» Required action
All of the records must come back exactly as they were given.

» Records
══════
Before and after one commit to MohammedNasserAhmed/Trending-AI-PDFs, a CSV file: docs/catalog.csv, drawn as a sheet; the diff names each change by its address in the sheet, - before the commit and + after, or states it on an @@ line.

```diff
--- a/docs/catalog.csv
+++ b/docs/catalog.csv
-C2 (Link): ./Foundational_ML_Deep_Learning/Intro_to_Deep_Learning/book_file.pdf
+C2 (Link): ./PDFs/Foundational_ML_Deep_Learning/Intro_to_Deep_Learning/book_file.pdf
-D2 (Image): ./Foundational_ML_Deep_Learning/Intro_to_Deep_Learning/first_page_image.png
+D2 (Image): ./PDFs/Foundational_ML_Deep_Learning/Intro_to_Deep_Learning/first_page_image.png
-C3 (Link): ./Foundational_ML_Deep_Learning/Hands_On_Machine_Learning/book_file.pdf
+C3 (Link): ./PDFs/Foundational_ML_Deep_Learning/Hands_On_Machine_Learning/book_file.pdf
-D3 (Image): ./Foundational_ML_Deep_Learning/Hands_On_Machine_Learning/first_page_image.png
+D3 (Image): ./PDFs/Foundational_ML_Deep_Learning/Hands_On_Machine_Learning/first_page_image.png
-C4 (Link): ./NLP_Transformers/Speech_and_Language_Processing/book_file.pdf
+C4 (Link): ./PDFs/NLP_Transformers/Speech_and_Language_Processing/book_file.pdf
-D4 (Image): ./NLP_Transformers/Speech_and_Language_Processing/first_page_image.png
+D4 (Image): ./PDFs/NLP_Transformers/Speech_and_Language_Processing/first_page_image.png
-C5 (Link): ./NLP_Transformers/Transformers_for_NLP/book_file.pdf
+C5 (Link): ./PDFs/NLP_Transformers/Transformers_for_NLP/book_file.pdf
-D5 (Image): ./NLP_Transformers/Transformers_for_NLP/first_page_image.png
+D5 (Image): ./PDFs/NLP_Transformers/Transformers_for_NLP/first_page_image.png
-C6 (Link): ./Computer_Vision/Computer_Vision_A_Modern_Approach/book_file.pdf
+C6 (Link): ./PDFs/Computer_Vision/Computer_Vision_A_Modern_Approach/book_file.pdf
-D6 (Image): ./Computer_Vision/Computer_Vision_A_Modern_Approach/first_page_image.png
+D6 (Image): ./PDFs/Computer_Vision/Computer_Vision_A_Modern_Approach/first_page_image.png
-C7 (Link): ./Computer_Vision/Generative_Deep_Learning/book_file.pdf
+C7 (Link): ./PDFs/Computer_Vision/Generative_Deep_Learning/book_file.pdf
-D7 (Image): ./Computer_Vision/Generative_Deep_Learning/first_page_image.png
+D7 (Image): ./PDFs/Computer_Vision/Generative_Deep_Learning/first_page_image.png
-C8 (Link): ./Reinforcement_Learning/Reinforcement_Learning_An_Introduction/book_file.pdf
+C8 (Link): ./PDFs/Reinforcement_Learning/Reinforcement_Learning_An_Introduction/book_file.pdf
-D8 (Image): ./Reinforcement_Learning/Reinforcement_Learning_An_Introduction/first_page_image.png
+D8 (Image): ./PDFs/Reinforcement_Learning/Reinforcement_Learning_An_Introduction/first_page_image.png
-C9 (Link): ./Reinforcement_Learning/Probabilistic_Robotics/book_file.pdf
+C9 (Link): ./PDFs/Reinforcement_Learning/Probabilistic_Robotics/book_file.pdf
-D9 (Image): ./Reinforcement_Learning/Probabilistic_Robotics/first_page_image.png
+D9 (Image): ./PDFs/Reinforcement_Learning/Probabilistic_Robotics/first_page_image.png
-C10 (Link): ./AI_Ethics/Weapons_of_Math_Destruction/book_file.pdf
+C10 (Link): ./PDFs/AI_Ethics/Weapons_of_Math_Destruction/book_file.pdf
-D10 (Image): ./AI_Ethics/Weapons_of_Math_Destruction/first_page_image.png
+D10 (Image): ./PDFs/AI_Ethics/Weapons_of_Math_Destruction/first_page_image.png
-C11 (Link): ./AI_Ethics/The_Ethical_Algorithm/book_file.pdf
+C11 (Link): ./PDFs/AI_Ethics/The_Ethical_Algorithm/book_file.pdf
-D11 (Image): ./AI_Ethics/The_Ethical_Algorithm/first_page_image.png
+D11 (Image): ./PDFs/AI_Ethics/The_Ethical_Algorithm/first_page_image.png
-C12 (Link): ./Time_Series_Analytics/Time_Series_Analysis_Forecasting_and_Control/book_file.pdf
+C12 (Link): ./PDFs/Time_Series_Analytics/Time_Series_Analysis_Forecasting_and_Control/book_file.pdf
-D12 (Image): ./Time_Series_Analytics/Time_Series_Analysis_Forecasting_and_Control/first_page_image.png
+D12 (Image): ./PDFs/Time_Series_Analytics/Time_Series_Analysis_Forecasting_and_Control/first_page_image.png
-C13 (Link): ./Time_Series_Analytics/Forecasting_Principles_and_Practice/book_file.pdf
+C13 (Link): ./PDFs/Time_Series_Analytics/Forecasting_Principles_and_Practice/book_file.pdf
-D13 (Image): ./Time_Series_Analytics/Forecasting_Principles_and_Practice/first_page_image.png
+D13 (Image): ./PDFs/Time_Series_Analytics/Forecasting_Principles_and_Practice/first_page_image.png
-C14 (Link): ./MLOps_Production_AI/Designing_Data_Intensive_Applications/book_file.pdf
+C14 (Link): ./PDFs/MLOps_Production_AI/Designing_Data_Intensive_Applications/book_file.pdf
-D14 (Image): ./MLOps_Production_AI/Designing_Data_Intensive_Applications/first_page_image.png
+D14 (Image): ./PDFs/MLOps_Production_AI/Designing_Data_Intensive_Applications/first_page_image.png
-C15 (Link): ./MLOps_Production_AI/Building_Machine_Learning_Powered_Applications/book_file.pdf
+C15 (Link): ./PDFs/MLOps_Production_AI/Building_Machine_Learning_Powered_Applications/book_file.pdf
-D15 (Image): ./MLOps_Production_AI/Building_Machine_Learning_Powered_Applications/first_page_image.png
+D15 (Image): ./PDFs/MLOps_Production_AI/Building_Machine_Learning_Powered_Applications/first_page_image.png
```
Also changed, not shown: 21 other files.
══════
» Output of the task
Before and after one commit to MohammedNasserAhmed/Trending-AI-PDFs, a CSV file: docs/catalog.csv, drawn as a sheet; the diff names each change by its address in the sheet, - before the commit and + after, or states it on an @@ line.

```diff
--- a/docs/catalog.csv
+++ b/docs/catalog.csv
-C2 (Link): ./Foundational_ML_Deep_Learning/Intro_to_Deep_Learning/book_file.pdf
+C2 (Link): ./PDFs/Foundational_ML_Deep_Learning/Intro_to_Deep_Learning/book_file.pdf
-D2 (Image): ./Foundational_ML_Deep_Learning/Intro_to_Deep_Learning/first_page_image.png
+D2 (Image): ./PDFs/Foundational_ML_Deep_Learning/Intro_to_Deep_Learning/first_page_image.png
-C3 (Link): ./Foundational_ML_Deep_Learning/Hands_On_Machine_Learning/book_file.pdf
+C3 (Link): ./PDFs/Foundational_ML_Deep_Learning/Hands_On_Machine_Learning/book_file.pdf
-D3 (Image): ./Foundational_ML_Deep_Learning/Hands_On_Machine_Learning/first_page_image.png
+D3 (Image): ./PDFs/Foundational_ML_Deep_Learning/Hands_On_Machine_Learning/first_page_image.png
-C4 (Link): ./NLP_Transformers/Speech_and_Language_Processing/book_file.pdf
+C4 (Link): ./PDFs/NLP_Transformers/Speech_and_Language_Processing/book_file.pdf
-D4 (Image): ./NLP_Transformers/Speech_and_Language_Processing/first_page_image.png
+D4 (Image): ./PDFs/NLP_Transformers/Speech_and_Language_Processing/first_page_image.png
-C5 (Link): ./NLP_Transformers/Transformers_for_NLP/book_file.pdf
+C5 (Link): ./PDFs/NLP_Transformers/Transformers_for_NLP/book_file.pdf
-D5 (Image): ./NLP_Transformers/Transformers_for_NLP/first_page_image.png
+D5 (Image): ./PDFs/NLP_Transformers/Transformers_for_NLP/first_page_image.png
-C6 (Link): ./Computer_Vision/Computer_Vision_A_Modern_Approach/book_file.pdf
+C6 (Link): ./PDFs/Computer_Vision/Computer_Vision_A_Modern_Approach/book_file.pdf
-D6 (Image): ./Computer_Vision/Computer_Vision_A_Modern_Approach/first_page_image.png
+D6 (Image): ./PDFs/Computer_Vision/Computer_Vision_A_Modern_Approach/first_page_image.png
-C7 (Link): ./Computer_Vision/Generative_Deep_Learning/book_file.pdf
+C7 (Link): ./PDFs/Computer_Vision/Generative_Deep_Learning/book_file.pdf
-D7 (Image): ./Computer_Vision/Generative_Deep_Learning/first_page_image.png
+D7 (Image): ./PDFs/Computer_Vision/Generative_Deep_Learning/first_page_image.png
-C8 (Link): ./Reinforcement_Learning/Reinforcement_Learning_An_Introduction/book_file.pdf
+C8 (Link): ./PDFs/Reinforcement_Learning/Reinforcement_Learning_An_Introduction/book_file.pdf
-D8 (Image): ./Reinforcement_Learning/Reinforcement_Learning_An_Introduction/first_page_image.png
+D8 (Image): ./PDFs/Reinforcement_Learning/Reinforcement_Learning_An_Introduction/first_page_image.png
-C9 (Link): ./Reinforcement_Learning/Probabilistic_Robotics/book_file.pdf
+C9 (Link): ./PDFs/Reinforcement_Learning/Probabilistic_Robotics/book_file.pdf
-D9 (Image): ./Reinforcement_Learning/Probabilistic_Robotics/first_page_image.png
+D9 (Image): ./PDFs/Reinforcement_Learning/Probabilistic_Robotics/first_page_image.png
-C10 (Link): ./AI_Ethics/Weapons_of_Math_Destruction/book_file.pdf
+C10 (Link): ./PDFs/AI_Ethics/Weapons_of_Math_Destruction/book_file.pdf
-D10 (Image): ./AI_Ethics/Weapons_of_Math_Destruction/first_page_image.png
+D10 (Image): ./PDFs/AI_Ethics/Weapons_of_Math_Destruction/first_page_image.png
-C11 (Link): ./AI_Ethics/The_Ethical_Algorithm/book_file.pdf
+C11 (Link): ./PDFs/AI_Ethics/The_Ethical_Algorithm/book_file.pdf
-D11 (Image): ./AI_Ethics/The_Ethical_Algorithm/first_page_image.png
+D11 (Image): ./PDFs/AI_Ethics/The_Ethical_Algorithm/first_page_image.png
-C12 (Link): ./Time_Series_Analytics/Time_Series_Analysis_Forecasting_and_Control/book_file.pdf
+C12 (Link): ./PDFs/Time_Series_Analytics/Time_Series_Analysis_Forecasting_and_Control/book_file.pdf
-D12 (Image): ./Time_Series_Analytics/Time_Series_Analysis_Forecasting_and_Control/first_page_image.png
+D12 (Image): ./PDFs/Time_Series_Analytics/Time_Series_Analysis_Forecasting_and_Control/first_page_image.png
-C13 (Link): ./Time_Series_Analytics/Forecasting_Principles_and_Practice/book_file.pdf
+C13 (Link): ./PDFs/Time_Series_Analytics/Forecasting_Principles_and_Practice/book_file.pdf
-D13 (Image): ./Time_Series_Analytics/Forecasting_Principles_and_Practice/first_page_image.png
+D13 (Image): ./PDFs/Time_Series_Analytics/Forecasting_Principles_and_Practice/first_page_image.png
-C14 (Link): ./MLOps_Production_AI/Designing_Data_Intensive_Applications/book_file.pdf
+C14 (Link): ./PDFs/MLOps_Production_AI/Designing_Data_Intensive_Applications/book_file.pdf
-D14 (Image): ./MLOps_Production_AI/Designing_Data_Intensive_Applications/first_page_image.png
+D14 (Image): ./PDFs/MLOps_Production_AI/Designing_Data_Intensive_Applications/first_page_image.png
-C15 (Link): ./MLOps_Production_AI/Building_Machine_Learning_Powered_Applications/book_file.pdf
+C15 (Link): ./PDFs/MLOps_Production_AI/Building_Machine_Learning_Powered_Applications/book_file.pdf
-D15 (Image): ./MLOps_Production_AI/Building_Machine_Learning_Powered_Applications/first_page_image.png
+D15 (Image): ./PDFs/MLOps_Production_AI/Building_Machine_Learning_Powered_Applications/first_page_image.png
```
Also changed, not shown: 21 other files.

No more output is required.